Producing an environmentally friendly line of streetwear isn't the only thing giving Grumpysuns' creator something to smile about.
It has caught the attention of an international musician.
Grumpysuns Hemp Apparel has broken new ground, making street, surf and skate wear from hemp and organic cotton.
Grumpysuns director Eva Cambourn said she was motivated to release a brand of sustainable clothing after working in retail watching cheap clothing fly off the racks.
"I kept seeing all these brands coming in, what we actually paid for them and then, just sort of knew the impacts of fast fashion and what they have on the environment and I was like, 'Oh my god, I could do this'."
She said most clothing wasn't kind to the planet.
"Synthetic clothing just doesn't biodegrade and it releases a lot of micro plastics into the ocean ... and it sits in landfills ... just like plastic."
Hemp is the most sustainable plant in the world, Cambourn said.
"Growing the actual plant itself is far better than growing cotton. It uses six times less water, it doesn't require pesticides and herbicides and the clothing is stronger, really durable, doesn't hold sweat, breathes easily, and holds dye really well to just be something you can have forever until you want to chuck it out."
She wasn't in the business to profit.
Cambourn said, it was about trying to encourage a shift towards sustainability.
Her business ethic was to match the price of non-sustainable companies.
"When you want people to move to sustainable stuff, you can't jump too high above the market otherwise people just won't bother."
The caps and beanies are made in Auckland while the clothing is made in China.
She stood by her choice to manufacture outside of New Zealand to make it affordable.
"Despite the stigma of that, we work with some people who are very consciously aware and they're working towards a fair trade certification."

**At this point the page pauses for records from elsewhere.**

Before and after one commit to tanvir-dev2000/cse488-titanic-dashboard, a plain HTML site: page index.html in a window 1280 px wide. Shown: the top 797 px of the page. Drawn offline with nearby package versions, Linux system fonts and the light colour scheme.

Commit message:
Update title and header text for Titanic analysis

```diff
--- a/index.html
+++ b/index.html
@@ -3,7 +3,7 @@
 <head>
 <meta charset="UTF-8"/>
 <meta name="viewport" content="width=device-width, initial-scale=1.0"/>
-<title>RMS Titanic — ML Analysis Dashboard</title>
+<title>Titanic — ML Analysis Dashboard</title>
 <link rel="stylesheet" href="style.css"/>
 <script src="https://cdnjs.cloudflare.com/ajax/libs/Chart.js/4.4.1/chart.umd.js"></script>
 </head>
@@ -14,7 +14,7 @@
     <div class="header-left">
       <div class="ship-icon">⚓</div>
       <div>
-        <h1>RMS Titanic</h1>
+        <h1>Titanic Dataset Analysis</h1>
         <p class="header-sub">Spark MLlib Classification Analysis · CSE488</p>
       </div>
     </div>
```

Cambourn met New Zealand chart-topping hip hop artist, Ladi6 (born Karoline Tamati) while working in an organic store in Auckland.
"She used to come in all the time. She's really into that sort of [sustainable] stuff. I was a big fan of hers."

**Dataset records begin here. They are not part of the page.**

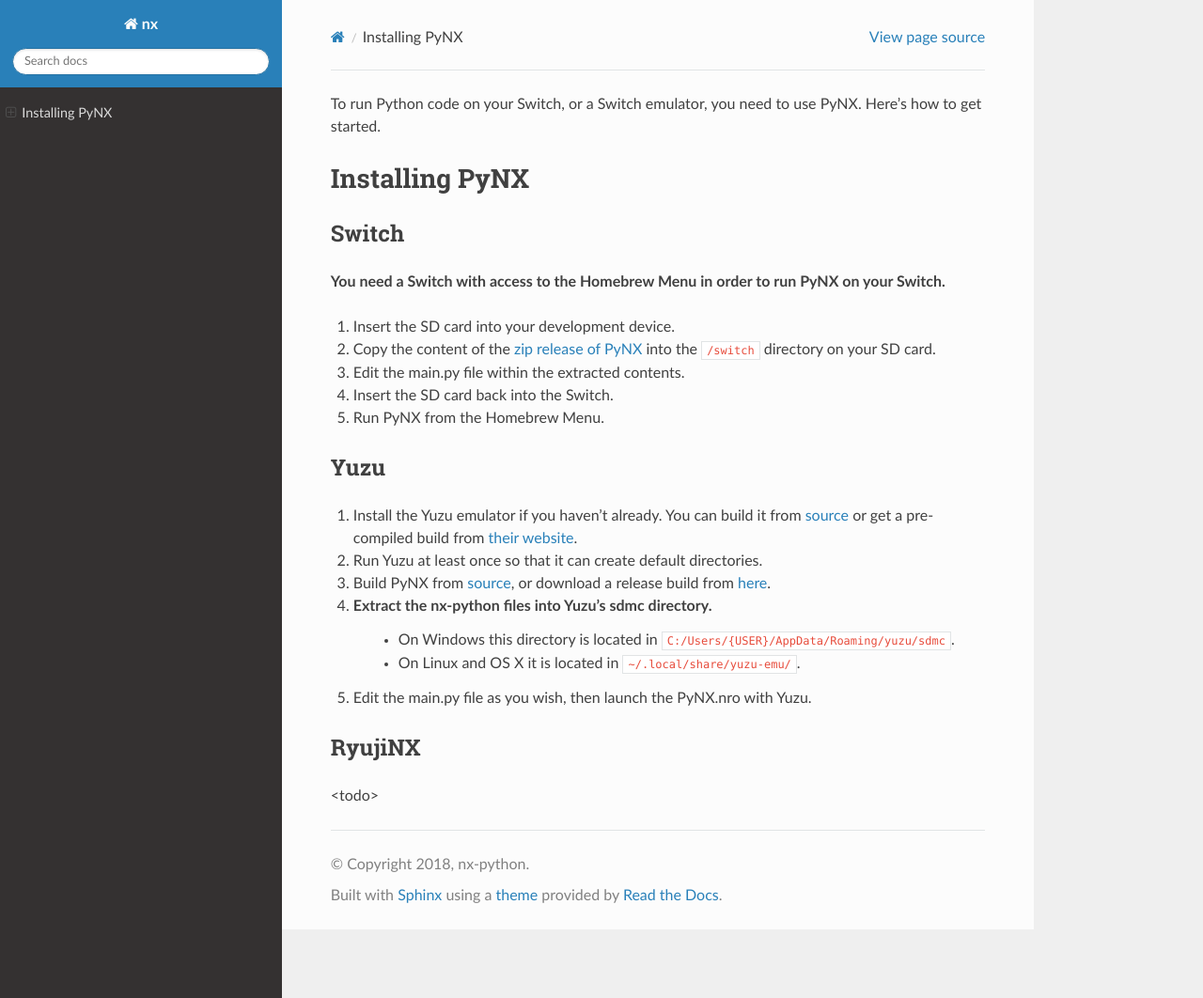
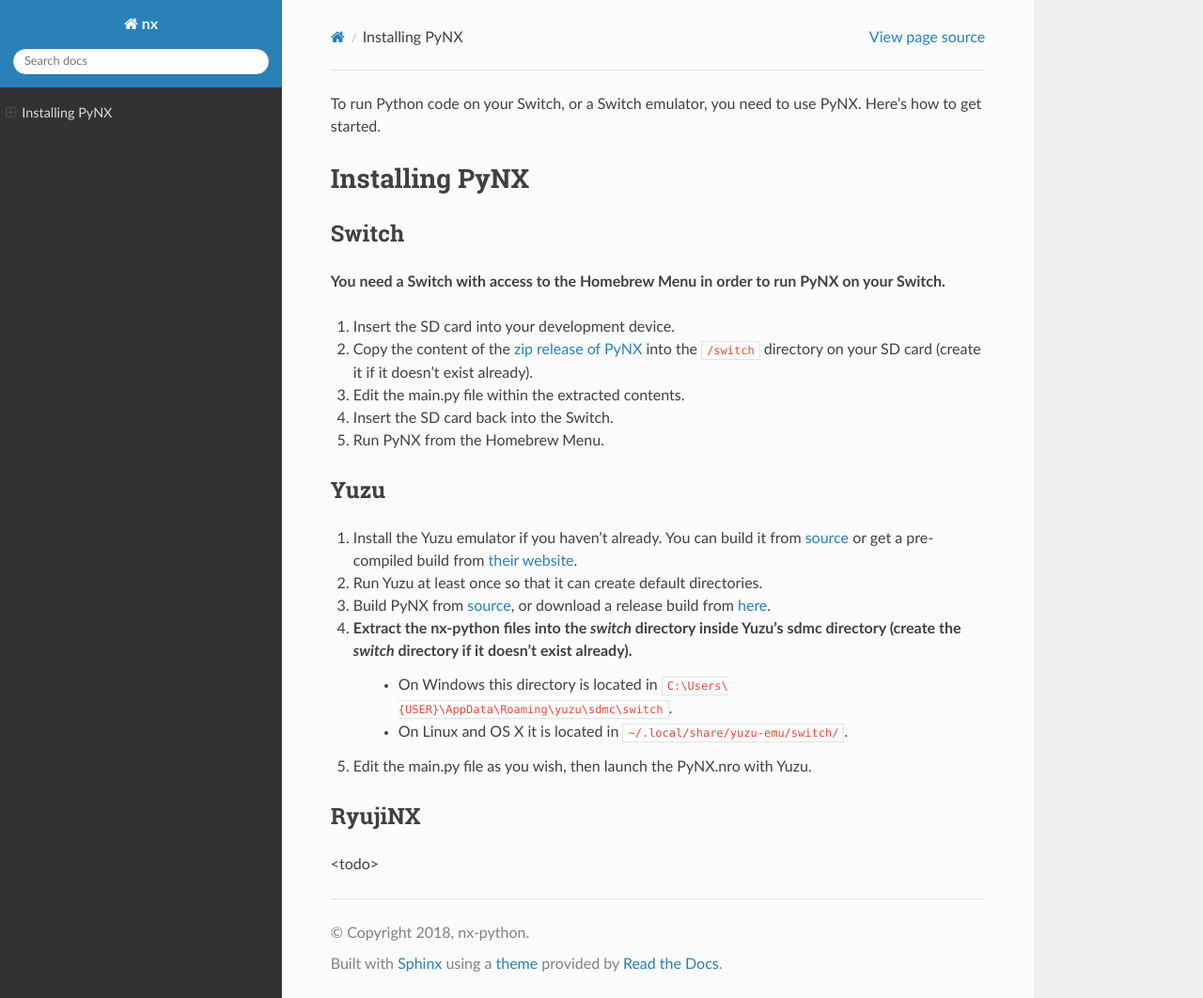
Before and after one commit to nx-python/nx, a Sphinx documentation site: the page built from docs/getting_started/installation.rst, in a window 1280 px wide and 1062 px high. Shown: the whole window at 94% size. Built offline with Sphinx 7.4.7 and the Read the Docs theme 2.0.0, drawn with Linux system fonts in a browser that asks for light colours.

Commit message:
Homebrew goes into the switch dir

```diff
--- a/docs/getting_started/installation.rst
+++ b/docs/getting_started/installation.rst
@@ -11,7 +11,7 @@ Switch
 **You need a Switch with access to the Homebrew Menu in order to run PyNX on your Switch.**
 
 1. Insert the SD card into your development device.
-2. Copy the content of the `zip release of PyNX <https://github.com/nx-python/PyNX/releases>`_ into the ``/switch`` directory on your SD card.
+2. Copy the content of the `zip release of PyNX <https://github.com/nx-python/PyNX/releases>`_ into the ``/switch`` directory on your SD card (create it if it doesn't exist already).
 3. Edit the main.py file within the extracted contents.
 4. Insert the SD card back into the Switch.
 5. Run PyNX from the Homebrew Menu.
@@ -21,9 +21,9 @@ Yuzu
 1. Install the Yuzu emulator if you haven't already. You can build it from `source <https://github.com/yuzu-emu/yuzu>`_ or get a pre-compiled build from `their website <https://yuzu-emu.org/downloads/>`_.
 2. Run Yuzu at least once so that it can create default directories.
 3. Build PyNX from `source <https://github.com/nx-python/PyNX>`_, or download a release build from `here <https://github.com/nx-python/PyNX/releases>`_.
-4. Extract the nx-python files into Yuzu's sdmc directory.
-    - On Windows this directory is located in ``C:/Users/{USER}/AppData/Roaming/yuzu/sdmc``.
-    - On Linux and OS X it is located in ``~/.local/share/yuzu-emu/``.
+4. Extract the nx-python files into the `switch` directory inside Yuzu's sdmc directory (create the `switch` directory if it doesn't exist already).
+    - On Windows this directory is located in ``C:\Users\{USER}\AppData\Roaming\yuzu\sdmc\switch``.
+    - On Linux and OS X it is located in ``~/.local/share/yuzu-emu/switch/``.
 5. Edit the main.py file as you wish, then launch the PyNX.nro with Yuzu.
 
 RyujiNX
```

Cambourn asked if the singer would look at her apparel and found support from Tamati and her partner, Parks, who is part of the wider Ladi6 group.
"My stuff is unisex but does suit boys a lot more. He was really keen on it and got the hat and she actually stole it off him in the end."
The couple were also getting items from the new line.
She said the rap community were big supporters of her brand which was "quite overwhelming".
Cambourn's aim is to expand her brand into jeans and fat pants.
"Doing the bottom half is next."